It has been like lion feeding time at the zoo since FCC Chairman Kevin Martin again used his favorite media, the New York Times, to take the big stick to the cable guys. Martin noted how all other comms costs were falling but not cable which in fact had risen nearly 100 percent in 10 years and that it was time to act. He would do this by enacting a little known regulation which gives the FCC authority to intervene once cable has over 70 percent of the market. Programming would be unbundled and cable would be compelled to take indi programing.
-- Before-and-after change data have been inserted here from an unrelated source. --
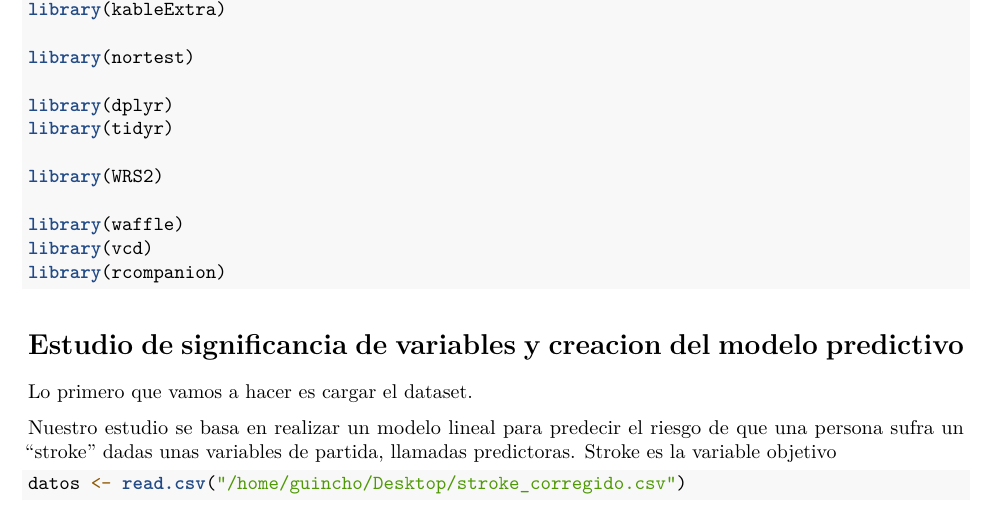
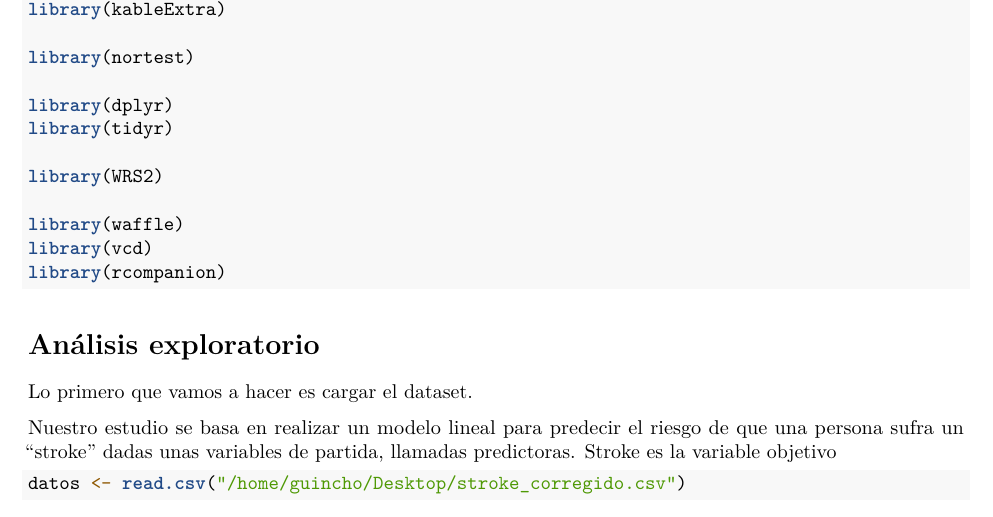
Before and after one commit to julioldg/TFM, an R Markdown document (Anexo II/Anexo II.Rmd): part of page 1 of 25, cut so that both start at the same text. Rendered offline with R 4.5, knitr and Pandoc, then LaTeX, with nearby package versions; some code elsewhere in the file could not run offline.

Commit message:
Add files via upload

```diff
--- a/Anexo II/Anexo II.Rmd
+++ b/Anexo II/Anexo II.Rmd
@@ -48,7 +48,7 @@ library(rcompanion)
 
 
 
-# Estudio de significancia de variables y creacion del modelo predictivo
+# Análisis exploratorio
 
 Lo primero que vamos a hacer es cargar el dataset.
 
```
The cheers from the consumer advocates were everywhere, not to mention the smiles down at telco lobby HQ. Cable has been ripping us off and it was about time they got it in the neck was the populist sentiment. But before everyone rejoices Comcast and Time Warner being in the stocks, perhaps it is worth considering if it is a good thing to have the FCC micro-manage the media. After all, the NYT would hardly be impressed if it was ordered to un-bundle the Sunday edition. How many of us want/need the auto section this weekend, not to mention whatever is the latest glossy fashion mag. Nor would Verizon be so excited if it were told to just drop the black fiber at my door stop and I will use it as I like, thanks! And Hollywood would not be pleased if it were told to release its programming to whoever wanted it, whenever, thereby ending the commercially lucrative practice of milking every cent from the consumer byÂ releasing content through a set ofÂ time-based windows, which inevitably mean the poor punters with only a broadcast TV have to wait last before they get to see a decent movie. Which FCC bureaucrat/friend of the President becomes the Czar of programing and decides who gets what and when has not been announced, but in the meantime it might be worth contemplating if Kremlin style regulation of the media is such a good idea. Tom